◆ TASK DIRECTIONS:
Among the lines of the material below, count those holding "background". Report the number by itself.

****

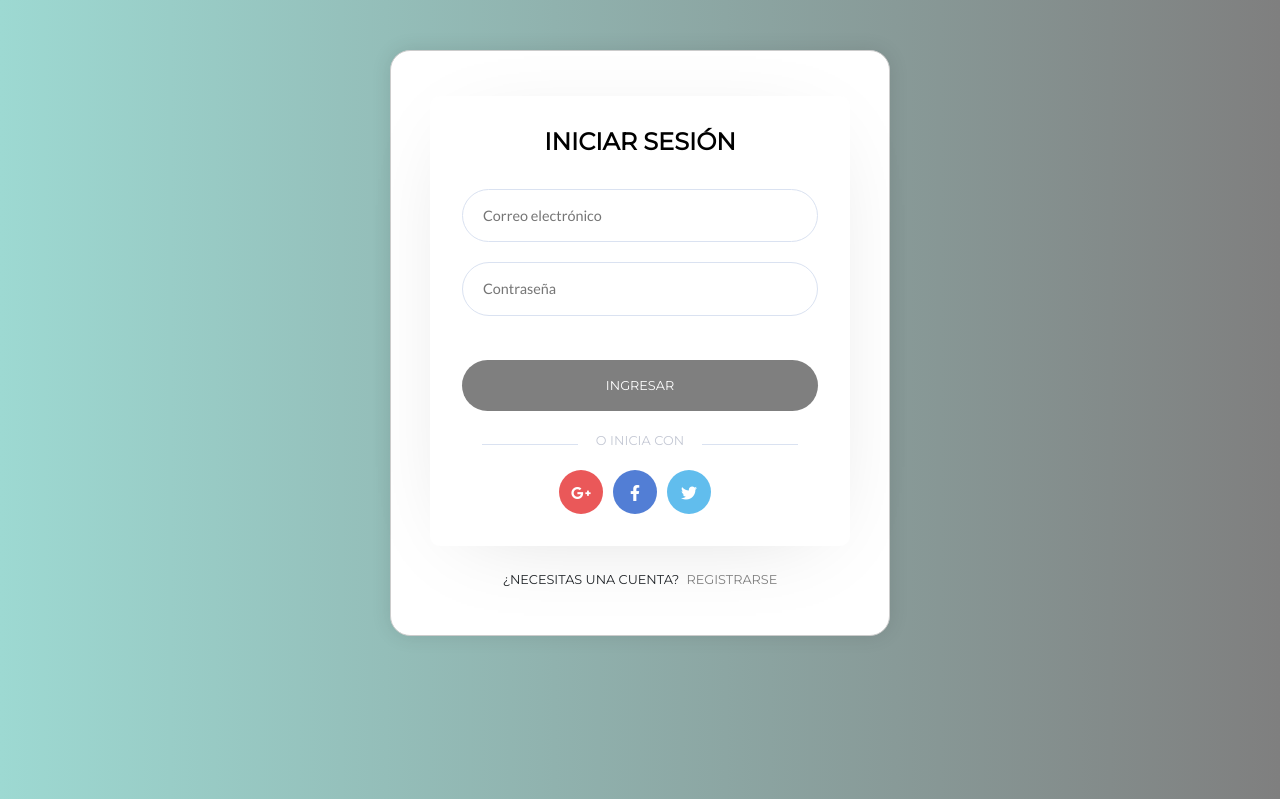
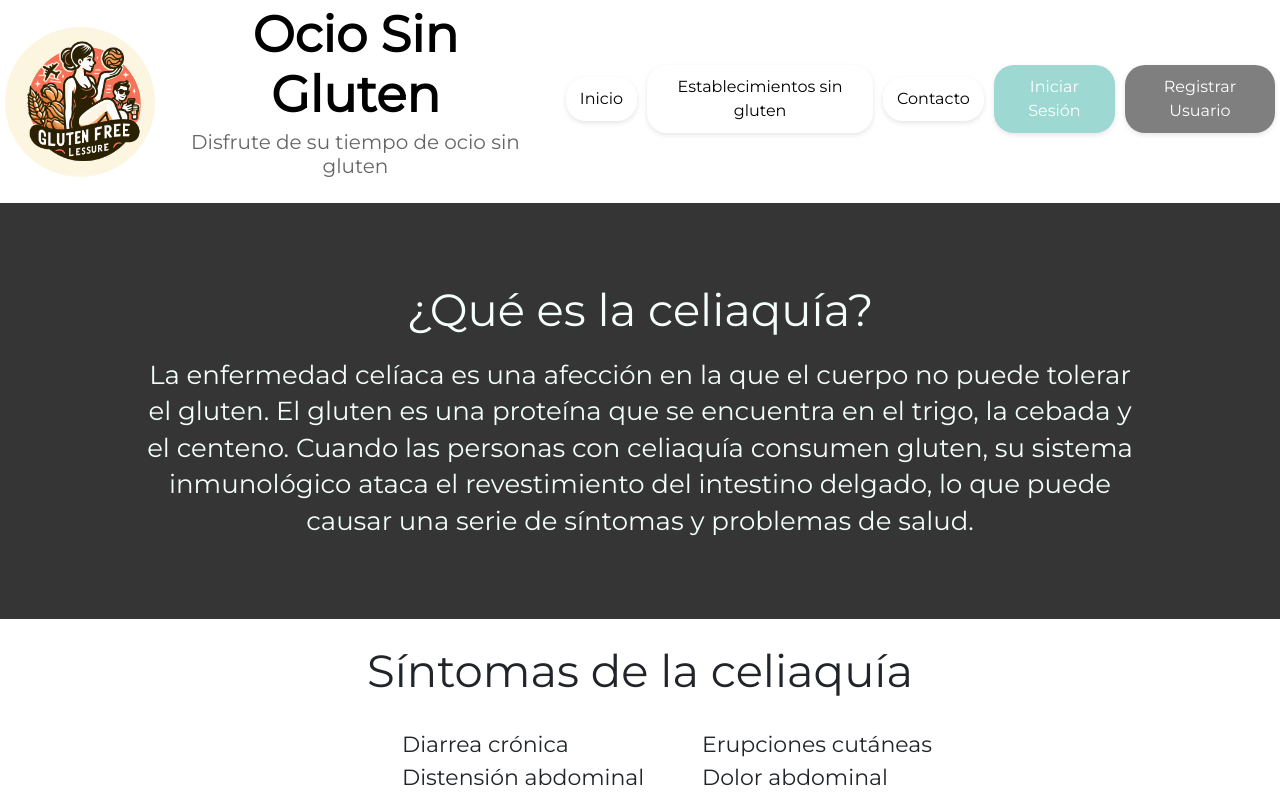
Before and after one commit to aordonez24/OcioSinGluten, a Vue app in the folder src/frontend/: page / in a window 1280 px wide. Shown: the top 799 px of the page. Built offline with nearby package versions, Linux system fonts and the light colour scheme; a small style sheet from the web is missing.

Commit message:
Navegación entre vistas

```diff
--- a/src/frontend/src/App.vue
+++ b/src/frontend/src/App.vue
@@ -1,15 +1,12 @@
 <template>
-  <Vista-Login/>
+    <router-view/>
 </template>
 
 <script>
-
-import VistaLogin from "@/views/Login.vue";
-
 export default {
-  name: 'App',
-  components: {
-    VistaLogin
-  }
+  name: 'App'
 }
 </script>
+
+<style>
+</style>
--- a/src/frontend/src/assets/css/login.css
+++ b/src/frontend/src/assets/css/login.css
@@ -1,4 +1,4 @@
-/* login-styles.css */
+/* login.css */
 
 @import url('https://fonts.googleapis.com/css?family=Montserrat');
 @import url('https://fonts.googleapis.com/css?family=Lato');
@@ -46,6 +46,26 @@ h1 {
     box-shadow: 0px 15px 88px -37px rgba(0, 0, 0, 0.17);
 }
 
+.yellow-text {
+    color: #ffa500;
+}
+
+.black-text {
+    color: black;
+}
+
+
+input[type="text"] {
+    width: 100%;
+    margin-bottom: 10px; /* Ajusta el tamaño del espacio según tus preferencias */
+    border-radius: 30px;
+    border: 1px solid #DAE2F1;
+    padding: 15px 20px;
+    color: #8498af;
+    font-size: 0.9rem;
+    transition: 0.4s;
+}
+
 
 form {
     text-transform: capitalize;
@@ -78,64 +98,8 @@ input {
     box-shadow: none;
 }
 
-.sign-up-divider {
-    font-family: 'Montserrat', sans-serif;
-    text-align: center;
-    color: #C4C8D4;
-    font-size: 0.8rem;
-    letter-spacing: 0.1px;
-    padding: 20px 0;
-}
-
-.sign-up-divider::before,
-.sign-up-divider::after {
-    content: '';
-    display: inline-block;
-    width: 27%;
-    margin: 0 5%;
-    height: 1px;
-    background: #DAE2F1;
-}
-
-/* Social Icons */
-
-.social-media-icons {
-    text-align: center;
-    color: #fff;
-}
-
-.social-media-icons li {
-    margin-right: 10px;
-    list-style: none;
-    display: inline-block;
-    width: 44px;
-    height: 44px;
-    border-radius: 50%;
-    color: #fff;
-    font-size: 1rem;
-    line-height: 0.8rem;
-    transition: 0.3s;
-    display: relative;
-    padding-top: 15px;
-}
-
-.social-media-icons li a {
-    color: #fff;
-    vertical-align: middle;
-    text-align: center;
-    top: 10px;
-}
-
-li.google {
-    background: #EA5859;
-}
-
-li.facebook {
-    background: #527ED5;
-}
-
-li.twitter {
-    background: #61BDED;
+[type="submit"]:hover {
+    color: #ffa500;
 }
 
 /* LOGIN */
--- a/src/frontend/src/components/header.vue
+++ b/src/frontend/src/components/header.vue
@@ -14,11 +14,11 @@
       </div>
       <nav>
         <ul class="main-links">
-          <li><a href="#">Inicio</a></li>
+          <li><router-link :to="{ path: '/inicio' }">Inicio</router-link></li>
           <li><a href="#">Establecimientos sin gluten</a></li>
           <li><a href="#">Contacto</a></li>
-          <li><router-link to="/usuario" @click="$router.push('/usuario')">Iniciar Sesión</router-link></li>
-          <li><router-link to="/registroUsuario" @click="$router.push('/registroUsuario')">Registrar Usuario</router-link></li>
+          <li><router-link :to="{ path: '/iniciaSesion' }">Iniciar Sesión</router-link></li>
+          <li><router-link :to="{ path: '/registroUsuario' }">Registrar Usuario</router-link></li>
         </ul>
       </nav>
     </header>
@@ -29,6 +29,7 @@
 export default {
   name: 'cabecera-componente'
 }
+
 </script>
 
 <style>
--- /dev/null
+++ b/src/frontend/src/components/header2.vue
@@ -0,0 +1,29 @@
+<template>
+  <div>
+    <header>
+      <div class="logo-container">
+        <img src="../assets/_8c971745-c451-48f5-8bf7-05017ae6975e.jpeg" alt="Logo de la aplicación" class="logo">
+        <div class="title-container">
+          <h1 class="title">Ocio Sin Gluten</h1>
+          <li><router-link :to="{ path: '/' }">Inicio</router-link></li>
+        </div>
+      </div>
+      <nav>
+        <h2>
+          <a>Una innovadora solución para que la comunidad celíaca no se sienta discriminada a la hora de elegir un establecimiento en el que pasar su tiempo de ocio.</a>
+        </h2>
+      </nav>
+    </header>
+  </div>
+</template>
+
+<script>
+export default {
+  name: 'cabecera-componente-2'
+}
+
+</script>
+
+<style>
+
+</style>
--- a/src/frontend/src/views/Inicio.vue
+++ b/src/frontend/src/views/Inicio.vue
@@ -1,4 +1,5 @@
 <template>
+  <cabecera-componente/>
   <div>
     <section class="main-section">
       <h2>¿Qué es la celiaquía?</h2>
@@ -63,9 +64,13 @@
 
 <script>
 import '@fortawesome/fontawesome-free/css/all.css';
+import CabeceraComponente from "@/components/header.vue";
 
 export default {
-  name: 'Vista-Inicio'
+  name: 'Vista-Inicio',
+  components: {
+    CabeceraComponente
+  }
 }
 </script>
 
--- a/src/frontend/src/views/Login.vue
+++ b/src/frontend/src/views/Login.vue
@@ -1,7 +1,8 @@
 <template>
+  <cabecera-componente2/>
   <div class="container">
     <div class="form-background">
-      <h1>Iniciar sesión</h1>
+      <h1><span class="black-text">Inicia sesión en</span> <span class="yellow-text">Ocio Sin Gluten</span></h1>
       <form @submit.prevent="login">
         <input type="text" v-model="email" placeholder="Correo electrónico">
         <br>
@@ -9,14 +10,6 @@
         <br><br>
         <button type="submit">Ingresar</button>
       </form>
-      <p class="sign-up-divider">o inicia con</p>
-      <div class="social-media">
-        <ul class="social-media-icons">
-          <li class="google"><a href="#"><i class="fab fa-google-plus-g"></i></a></li>
-          <li class="facebook"><a href="#"><i class="fab fa-facebook-f"></i></a></li>
-          <li class="twitter"><a href="#"><i class="fab fa-twitter"></i></a></li>
-        </ul>
-      </div>
     </div>
     <div class="login">
       <p>¿Necesitas una cuenta? <a href="#">Registrarse</a></p>
@@ -25,8 +18,14 @@
 </template>
 
 <script>
+import CabeceraComponente2 from "@/components/header2.vue";
+
 export default {
+
   name: 'Vista-Login',
+  components: {
+    CabeceraComponente2
+  },
   data() {
     return {
       email: '',
```
Also changed, not shown: src/frontend/src/router/index.js (+10 -8 lines), src/frontend/src/views/establecimientos.vue (added, +11 -0 lines).
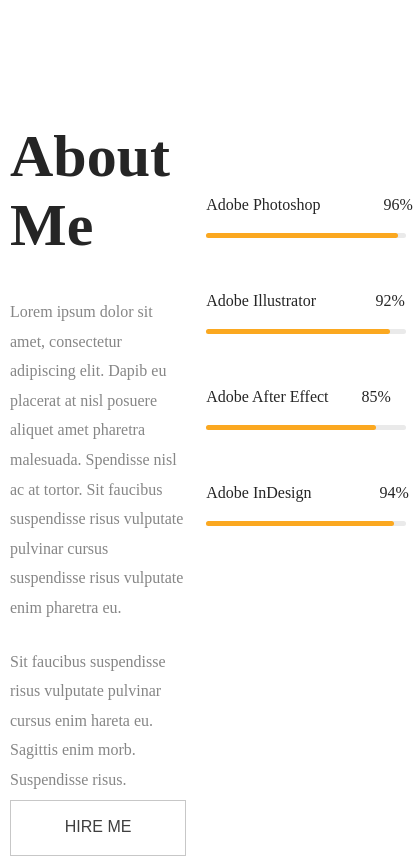
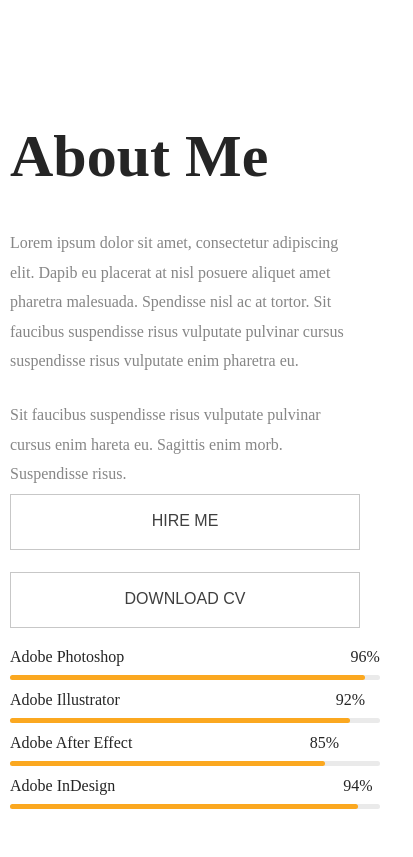
Before and after one commit to evan-weissrussland/portfolio, a React app: page / in a window 390 px wide. Shown: the part 980-1837 px from the top of the page, 413 px wide, since content can reach past the window. Built offline with nearby package versions, Linux system fonts and the light colour scheme.

Commit message:
адаптив About

```diff
--- a/src/components/AboutWrapper.tsx
+++ b/src/components/AboutWrapper.tsx
@@ -84,6 +84,10 @@
         background: #fba820;
         height: 5px;
         width: ${props => `${props.$percent}%`};
+
+        @media (max-width: 500px) {
+            top: 27px;
+        }
     }
 
     &::before {
@@ -95,14 +99,20 @@
         background: #eaeaea;
         height: 5px;
         width: 100%;
+
+        @media (max-width: 500px) {
+            top: 27px;
+        }
     }
 `
 
 const AboutWrapper = styled.div`
     display: flex;
     gap: 102px;
-    //justify-content: space-between;
 
+    @media (max-width: 500px) {
+        flex-direction: column;
+    }
 
     @media (max-width: 725px) {
         gap: 0;
@@ -115,9 +125,6 @@
     max-width: 526px;
     margin-right: 20px;
 
-    @media (max-width: 720px) {
-        //flex-shrink: 3;
-    }
     h2 {
         font-size: 60px;
         color: #252525;
@@ -148,7 +155,11 @@
     align-items: flex-end;
     flex-shrink: 3;
 
-    @media (max-width: 660px) {
+    @media (max-width: 500px) {
+        padding-top: 20px;
+    }
+
+    @media (min-width:501px) and (max-width: 660px) {
         flex-shrink: 0;
         width: 200px;
     }
@@ -160,17 +171,18 @@
         gap: 78px;
         padding-bottom: 22px;
 
+        @media (max-width: 500px) {
+            gap: 25px;
+        }
+
         @media (max-width: 630px) {
             height: 100%;
-            //justify-content: space-between;
         }
     }
 `
 const ButtonsGroup = styled.div`
     display: flex;
     gap: 22px;
-
-
 
     @media (max-width: 630px) {
         flex-direction: column;
```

****

◆ EXERCISE RESPONSE:
7